Password, hacks, ever increasing security requirements

30 January 2015

 View Richard Mardling’s profile on LinkedIn

Last week I was the recipient of a bright shiny new smartphone. Time to play and get used to new features! So I unpack it, insert the SIM card, go through the set up process and hey presto away we go. Well nearly. There are a number of services that I subscribe to that over time have steadily driven up their requirements for a complex password. All well and good until during one single day you’re asked to remember all of them and type them in on a very small keyboard. You can guess the results, my Inbox was full of password reset emails initiated by yours truly, and in some instances I had to lower the strength of my password just to be able to successfully type it in!
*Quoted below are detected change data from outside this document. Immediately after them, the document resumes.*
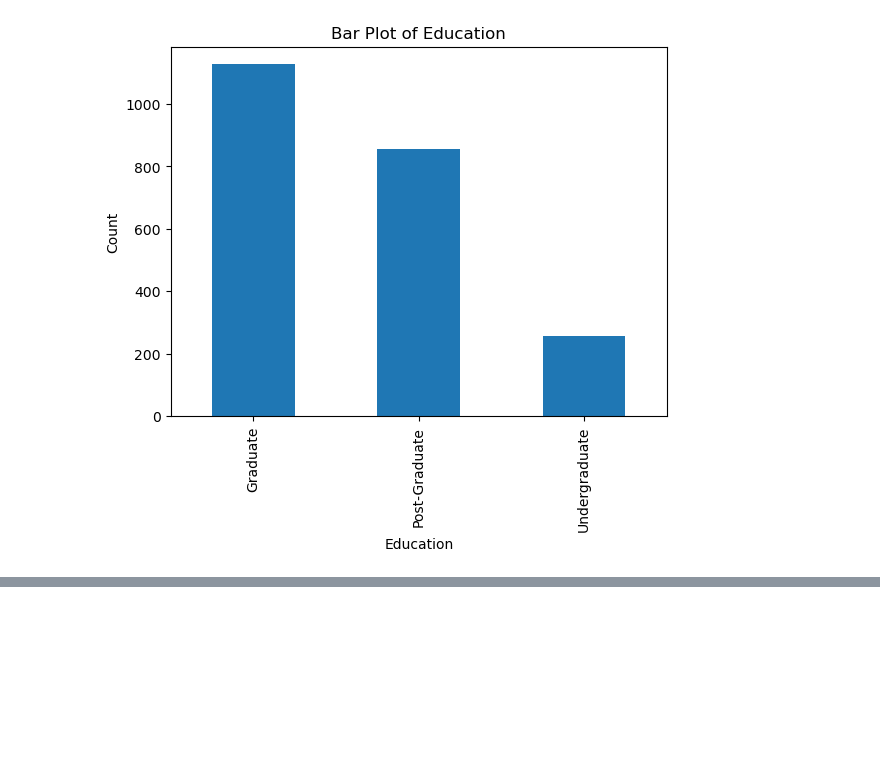
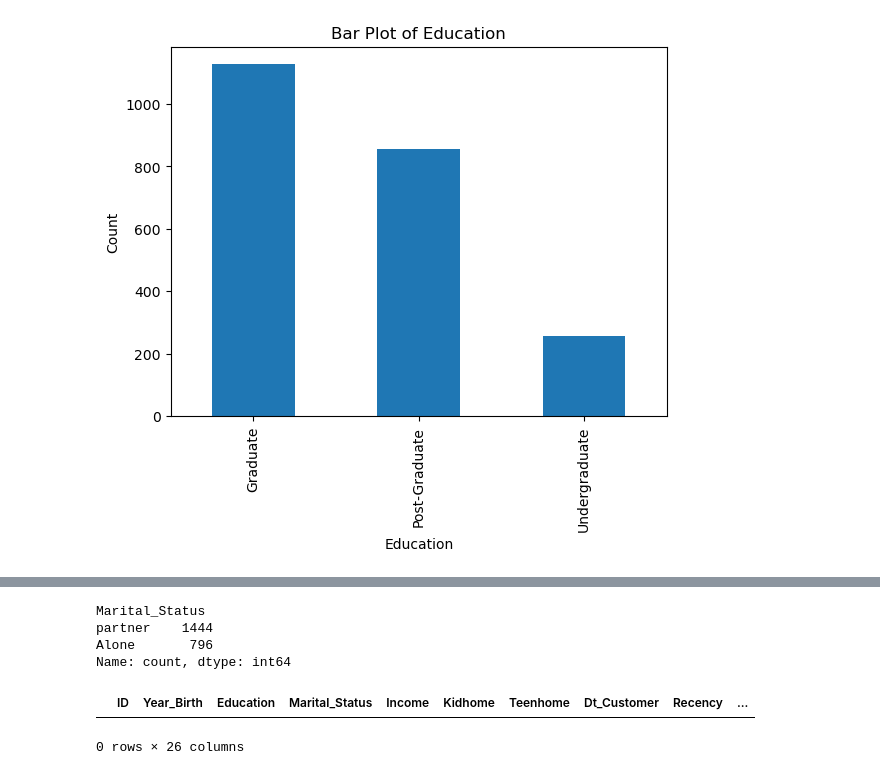
Before and after one commit to dilliram-code/Smart-cart-clustering-system, a Jupyter notebook: Data_cleaning/smart_cart_clustering.ipynb, the cells around one changed output, grey strips where cells are left out. Cells and saved outputs as stored; diff of their text form; code cells hidden in the pictures; blank space fills up the shorter version.

```diff
--- a/Data_cleaning/smart_cart_clustering.ipynb
+++ b/Data_cleaning/smart_cart_clustering.ipynb
@@ -233,0 +255,16 @@ plt.show()
+# %%
+# marital status
+
+df['Marital_Status'] = df['Marital_Status'].replace({"Married":"partner", "Together":"partner", "Single":"Alone", "Divorced":"Alone", "Absurd":"Alone", "YOLO":"Alone", "Widow":"Alone"})
+
+df['Marital_Status'].value_counts()
+# %% [output]
+Marital_Status
+partner    1444
+Alone       796
+Name: count, dtype: int64
+# %%
+df[df['Marital_Status'].isnull()]
+# %% [output]
+|  | ID | Year_Birth | Education | Marital_Status | Income | Kidhome | Teenhome | Dt_Customer | Recency | ... |
+0 rows × 26 columns
```
Also changed, not shown: parts of 3 cells of this notebook.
So what’s the answer? Many of the social media sites that I use offer the capability to re-use my social identity. In some instances I do this when it’s related e.g. a service that analyses your Twitter feed and reach, but not in the main as I want to keep my work and social world separate. Also, in light of the recent breach of digital assets stored on iCloud, how well is the identity service within the different social media services protected? I’m in danger here of arguing against my own industry but I believe that someone needs to step forward and offer the issuance of trusted identities that can be re-used across a variety of platforms. Recently the Information Security Forum published a paper on the future of authentication. I know that the UK Government through its Verify programme will be providing the identity infrastructure to access government services, but can your government identity be used on commercial sites? Interestingly the FT recently reported that Lloyds Banking Group has been developing an identity assurance service, all I can say is 'at last' and ‘well done’! The banks, according to my daily commute colleagues, may not be the most popular set of institutions in the minds of the public, but we do entrust them with many of our financial assets. They know who I am through initial verification and many years of transaction history, plus they know where I live.

Is an asserted identity, provided by someone that we entrust many of our financial interests with, the answer? It's one of the solutions that I would urge anyone considering the provision of online services that require knowing who you are. It saves the development of all of the identity and authentication services, lowers the running costs and improves the user experience, and best of all, done right, it increases security for all parties.  In any transaction we need a willing buyer and a willing seller, or in this instance an enlightened service provider who will accept third party asserted identities. So hats off to Lloyds, let’s hope that other banks are closely following in their wake, and then I can stop trying to remember ever complex passwords and my shiny new phone can keep me securely connected to our ever developing digital world.

Twitter
LinkedIn
Facebook
Google+

Comments

In the Nordic countries, we have sort of what you are asking for. In Norway and Sweden, you can log on to most public web sites and a number of private web sites with your 2-factor bank credentials.

In Estonia they have a national ID card with a chip carrying a certificate and the associated private key. And in Denmark, where I live, we have a system called 'NemID' ('Easy ID' in English), which is run by all the banks in common and which provides log in and signing services to banks (you can even log in to accounts in different banks using the same ID), almost all public web sites and a large number of private web sites.

Verify your Comment

Previewing your Comment

This is only a preview. Your comment has not yet been posted.

Working...
Your comment could not be posted. Error type:
Your comment has been saved. Comments are moderated and will not appear until approved by the author. Post another comment

The letters and numbers you entered did not match the image. Please try again.

As a final step before posting your comment, enter the letters and numbers you see in the image below. This prevents automated programs from posting comments.

Having trouble reading this image? View an alternate.

Working...

Post a comment

Comments are moderated and will not appear until the author has approved them.